- The Central Naval Museum
Founded by Peter I at the beginning of the 18th century, the Central Naval Museum is one of the oldest museums in St. Petersburg. Its collection of exhibits illustrates in detail the epic 300-year history of the Russian Navy. In this museum, you can see pictures of ships and portraits of great naval commanders, as well as banners, maps, and historical documents.
The museum originates from a repository of models and workers drawings of naval vessels, which Peter the Great housed in the Ship-Model Chamber in the Admiralty building. In 1805, the Chamber was reorganized into the Naval Museum. Since 1939, the museum has been housed in the building of the former Stock Exchange on Vasilievsky Island.
Today the museum boasts over 700,000 exhibits telling the story of the Russian Navy from ancient times to the present day. These include about 2,000 models of old and modern ships, 5,000 paintings from famous maritime artists, about 11,000 examples of weaponry and combat equipment, and a collection of medals, coins, navigational devices, maps and photo-material. It also houses a great number of flags and banners, numerous war trophies and the personal effects of famous Russian seafarers and naval commanders.
The museum uses vivid models and displays to narrate the history of the Russian Navy: its victories at Gangut (Hango), Chesme, Corfu and Sinope, amongst others; its contribution to round-the-world voyages of discovery; and its legendary cruiser Variag and other heroic ships. A number of documents attest to the participation of sailors in the three Russian revolutions and the Civil War. The exhibition ends with an overview of naval activities in the USSR, from the operations of the Soviet Navy during the Second World War to its development in the post-war period. Among the most remarkable exhibits are Peter I's small boat known as the "Grandfather of the Russian Navy", the first Naval Regulations printed in 1720, and models of Russian ships (the Aurora, Azov, Variag, Vladimir, and Kirov) and submarines.

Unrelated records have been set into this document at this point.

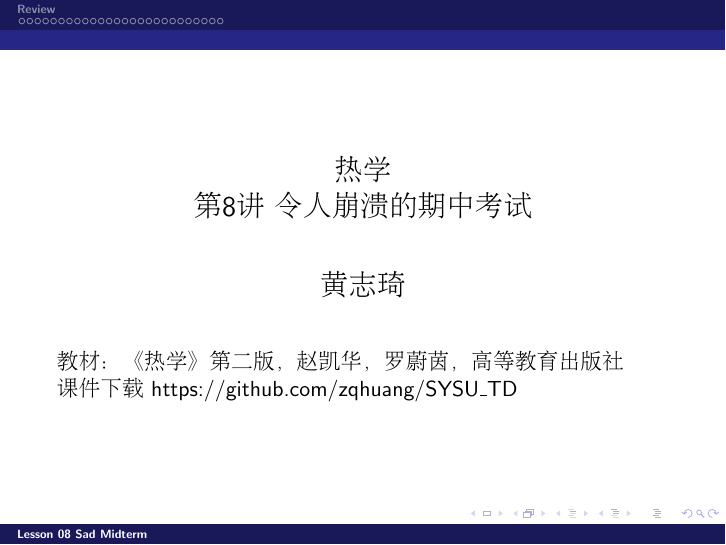
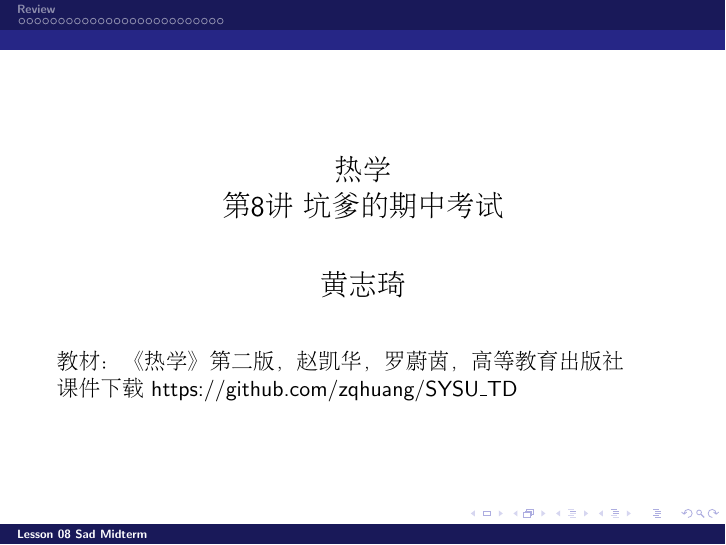
Before and after one commit to zqhuang/SYSU_TD, LaTeX slides (tex/Lecture08_Midterm.tex): page 1 of 27. Compiled offline with pdfLaTeX.

```diff
--- a/tex/Lecture08_Midterm.tex
+++ b/tex/Lecture08_Midterm.tex
@@ -5,7 +5,7 @@
   \author{}
   \date{}
 \begin{document}
-\tpage{8}{令人崩溃的期中考试}
+\tpage{8}{坑爹的期中考试}
 
 \section{Review}
 
```
Also changed, not shown: Lecture08_Midterm.pdf.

The museum has the following branches: the Cruiser Aurora, the Narodovolets D-2 Submarine, the Naval Cathedral of Saint Nicholas in Kronstadt, the Road of Life Museum, The Baltic Fleet Museum in Baltiysk, And the Cruiser Mikhail Kutuzov in Novorossiysk.
In April 2013, the museum was completely moved to a new building - Kryukov (Marine) barracks.
If you are interested in the navy or maritime dealings then this is the place for you! It is one of the largest naval museums in the world, so an enthusiastic wouldn't want to miss out on this opportunity!